Pension reform ready for House vote
Florida House Republicans again have set their sights on pension reformfor government employees. A proposal automatically enrolling new hires in a defined-contribution plan Tuesday cleared its final House committee on a mostly party-line vote.
The proposal by Rep. Matt Caldwell, R-Lehigh Acres, would create survivor benefits for first responders enrolled in the so-called investment/defined contribution plan offered by the Florida Retirement System – that benefit now is available only to workers in the defined-benefit plan, the traditional pension system.
HB 7107 also would allow returning workers to once again sign up for the investment plan – a 401K-like fund with a set contribution rate. And it changes the default choice for new hires who do not make a selection within eight monthsof starting to work from the defined benefit to the defined investment plan.
Caldwell framed it as a small fix whileopponents say it is amajor change that they say is bad for workers and taxpayers.
“Survivor benefits were not dealt with in the past.

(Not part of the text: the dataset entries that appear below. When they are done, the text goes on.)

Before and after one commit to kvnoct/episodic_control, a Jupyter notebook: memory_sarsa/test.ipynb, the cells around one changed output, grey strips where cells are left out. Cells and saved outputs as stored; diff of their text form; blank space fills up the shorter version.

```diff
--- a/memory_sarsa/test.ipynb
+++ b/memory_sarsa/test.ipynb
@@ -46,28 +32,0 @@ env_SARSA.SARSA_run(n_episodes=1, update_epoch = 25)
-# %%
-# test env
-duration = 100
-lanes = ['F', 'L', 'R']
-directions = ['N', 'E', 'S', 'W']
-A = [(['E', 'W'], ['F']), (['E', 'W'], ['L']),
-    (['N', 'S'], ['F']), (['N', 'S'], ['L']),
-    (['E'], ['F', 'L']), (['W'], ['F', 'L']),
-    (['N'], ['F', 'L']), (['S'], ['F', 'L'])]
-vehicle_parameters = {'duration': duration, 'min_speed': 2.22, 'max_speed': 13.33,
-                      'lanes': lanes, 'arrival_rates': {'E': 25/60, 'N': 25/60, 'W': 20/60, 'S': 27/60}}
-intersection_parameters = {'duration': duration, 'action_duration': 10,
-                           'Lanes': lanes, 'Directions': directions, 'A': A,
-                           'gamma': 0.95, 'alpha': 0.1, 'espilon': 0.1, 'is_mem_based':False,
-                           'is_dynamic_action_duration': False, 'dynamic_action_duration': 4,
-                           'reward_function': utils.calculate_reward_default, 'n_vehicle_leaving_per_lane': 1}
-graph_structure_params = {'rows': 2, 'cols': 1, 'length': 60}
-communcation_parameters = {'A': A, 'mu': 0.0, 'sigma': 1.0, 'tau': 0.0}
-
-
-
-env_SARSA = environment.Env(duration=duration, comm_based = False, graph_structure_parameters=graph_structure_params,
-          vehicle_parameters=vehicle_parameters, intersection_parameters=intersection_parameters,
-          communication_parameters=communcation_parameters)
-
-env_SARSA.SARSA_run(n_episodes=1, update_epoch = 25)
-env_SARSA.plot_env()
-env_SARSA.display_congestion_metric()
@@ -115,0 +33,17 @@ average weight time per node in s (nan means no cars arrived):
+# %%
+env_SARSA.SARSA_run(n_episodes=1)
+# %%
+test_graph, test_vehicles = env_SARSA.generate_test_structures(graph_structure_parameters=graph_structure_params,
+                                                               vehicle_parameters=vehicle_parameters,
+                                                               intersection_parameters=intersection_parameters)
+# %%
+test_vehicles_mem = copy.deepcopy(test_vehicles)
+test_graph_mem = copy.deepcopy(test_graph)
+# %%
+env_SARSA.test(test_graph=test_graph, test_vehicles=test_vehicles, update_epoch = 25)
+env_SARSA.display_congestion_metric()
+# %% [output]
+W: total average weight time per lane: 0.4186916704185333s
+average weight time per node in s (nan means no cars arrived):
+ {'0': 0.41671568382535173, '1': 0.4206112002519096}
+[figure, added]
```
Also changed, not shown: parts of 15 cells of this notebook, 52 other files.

It has been an oversight (and proposed reforms) were far more robust in past years,” Caldwell explained to the Appropriations Committee. “I would assume extending a benefit to investment employees will not create any kind of instability.”
Rich Templin of the AFL-CIO used a bathtub analogy to counter Caldwell’s claim.
Templin said there were two components to a pension fund:a faucet adding water to the tub and a drain to remove thewater. He said Caldwell’s plan cuts the flow fromthe faucet while not addressing the amount of water going down the drain.And that, concluded Templin, could make the fund unstable.
“It is a major change,” said Templin. “It is bad for new hires and it is bad for taxpayers. Except for the most optimistic 30-year projections it will cost taxpayers money, according to a studythe Legislature commissioned.”
More than 20 people signed up to speak on the proposal. All but one, a representative of the James Madison Institute, were opposed.
The Florida Retirement System is the pension plan for state employees, workers for cities, counties and special districts along with school boards, colleges, and universities. It has 622,000 members and 363,000 retirees, according to legislative staff.
The system is funded at an 86.6 percent rate, above the 80-percent mark economists use to define a healthy pension system. House Speaker Steve Crisafulli had placed overhaul of the $160 billion system high on his agenda, as did his predecessor Will Weatherford.
House Republicans have said they want a fully funded system that will remain solvent well into the future. Currently, about 15 percent of new hires do not make a selection between the two plans available. Of those who do, more than 75 percent choose the defined-benefit plan.
“We believe the change to default is unnecessary and could result in a heavy cost to the individuals who choose it,” said Rocco Salvatori of Florida Professional Firefighters.
The opponents fear that fluctuations in the stock market will leave retirees without any savings; forcing 60 and 70-year-olds back into the workforce to make ends meet.
“Ultimately, the Legislature is responsible for the security of the plan were this to create any instability,” Caldwell responded when asked what happens if his assumptions about his proposal were wrong.
The measure was approved on a 15-9 vote and is ready for consideration by the full House.A similar bill in the Senate has been waiting for a hearing in the Appropriations Committee since November.
In recent years, House efforts to reform the FRS have failed in the Senate.